Copy out each line in the material below that has the word "challenge".
*** GIVEN INFORMATION Section Begins ***
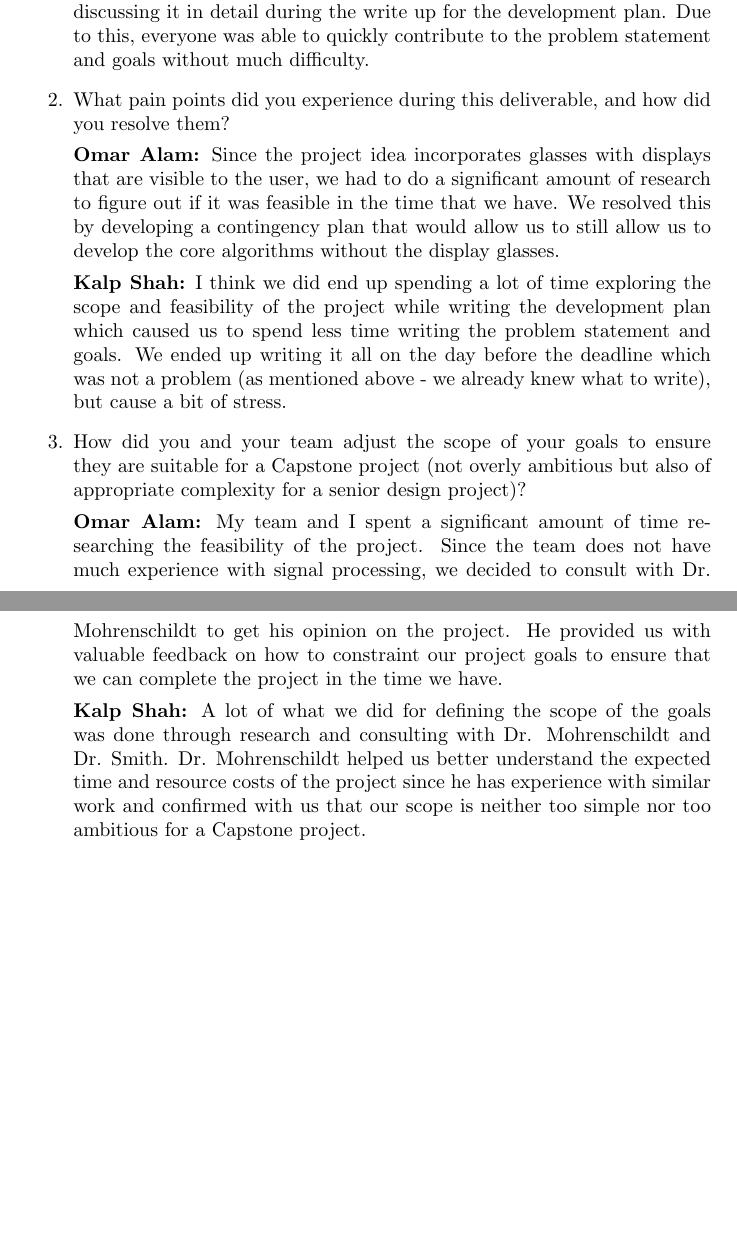
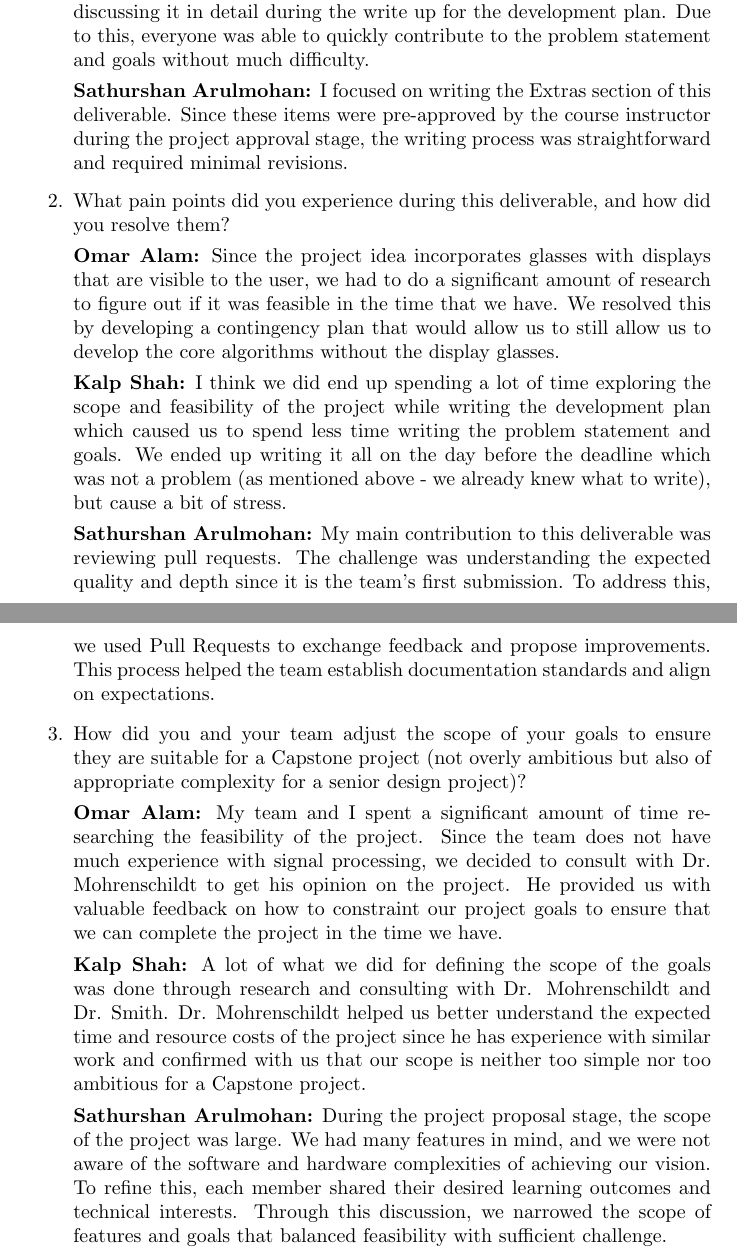
Before and after one commit to Team6-SixSense/audio360, a LaTeX document (docs/ProblemStatementAndGoals/ProblemStatement.tex): two parts of pages 3 and 4 of 4, joined at a grey line, cut so that both start at the same text, the shorter picture padded with empty space. Compiled offline with pdfLaTeX.

Commit message:
[#39] Sathurshan problem statement reflection

```diff
--- a/docs/ProblemStatementAndGoals/ProblemStatement.tex
+++ b/docs/ProblemStatementAndGoals/ProblemStatement.tex
@@ -81,6 +81,8 @@ Use abstraction so that you can avoid details.}
     the write up for the development plan. Due to this, everyone was able to quickly contribute to the problem statement
     and goals without much difficulty.
 
+    \textbf{Sathurshan Arulmohan:} I focused on writing the Extras section of this deliverable.
+    Since these items were pre-approved by the course instructor during the project approval stage, the writing process was straightforward and required minimal revisions.
 
     \item What pain points did you experience during this deliverable, and how
     did you resolve them?
@@ -93,6 +95,10 @@ Use abstraction so that you can avoid details.}
     plan which caused us to spend less time writing the problem statement and goals. We ended up writing it all on the day before the deadline which
     was not a problem (as mentioned above - we already knew what to write), but cause a bit of stress.
 
+    \textbf{Sathurshan Arulmohan:} My main contribution to this deliverable was reviewing pull requests.
+    The challenge was understanding the expected quality and depth since it is the team's first submission.
+    To address this, we used Pull Requests to exchange feedback and propose improvements.
+    This process helped the team establish documentation standards and align on expectations.
 
     \item How did you and your team adjust the scope of your goals to ensure
     they are suitable for a Capstone project (not overly ambitious but also of
@@ -105,6 +111,12 @@ Use abstraction so that you can avoid details.}
     \textbf{Kalp Shah:} A lot of what we did for defining the scope of the goals was done through research and consulting with Dr. Mohrenschildt and Dr. Smith.
     Dr. Mohrenschildt helped us better understand the expected time and resource costs of the project since he has experience with similar work and confirmed
     with us that our scope is neither too simple nor too ambitious for a Capstone project.
+
+    \textbf{Sathurshan Arulmohan:} During the project proposal stage, the scope of the project was large.
+    We had many features in mind, and we were not aware of the software and hardware complexities of achieving our vision.
+    To refine this, each member shared their desired learning outcomes and technical interests.
+    Through this discussion, we narrowed the scope of features and goals that balanced feasibility with sufficient challenge.
+
 \end{enumerate}
 
 \end{document}
```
*** GIVEN INFORMATION Section Ends ***
### [REPLY TO THE TASK]
+    The challenge was understanding the expected quality and depth since it is the team's first submission.
+    Through this discussion, we narrowed the scope of features and goals that balanced feasibility with sufficient challenge.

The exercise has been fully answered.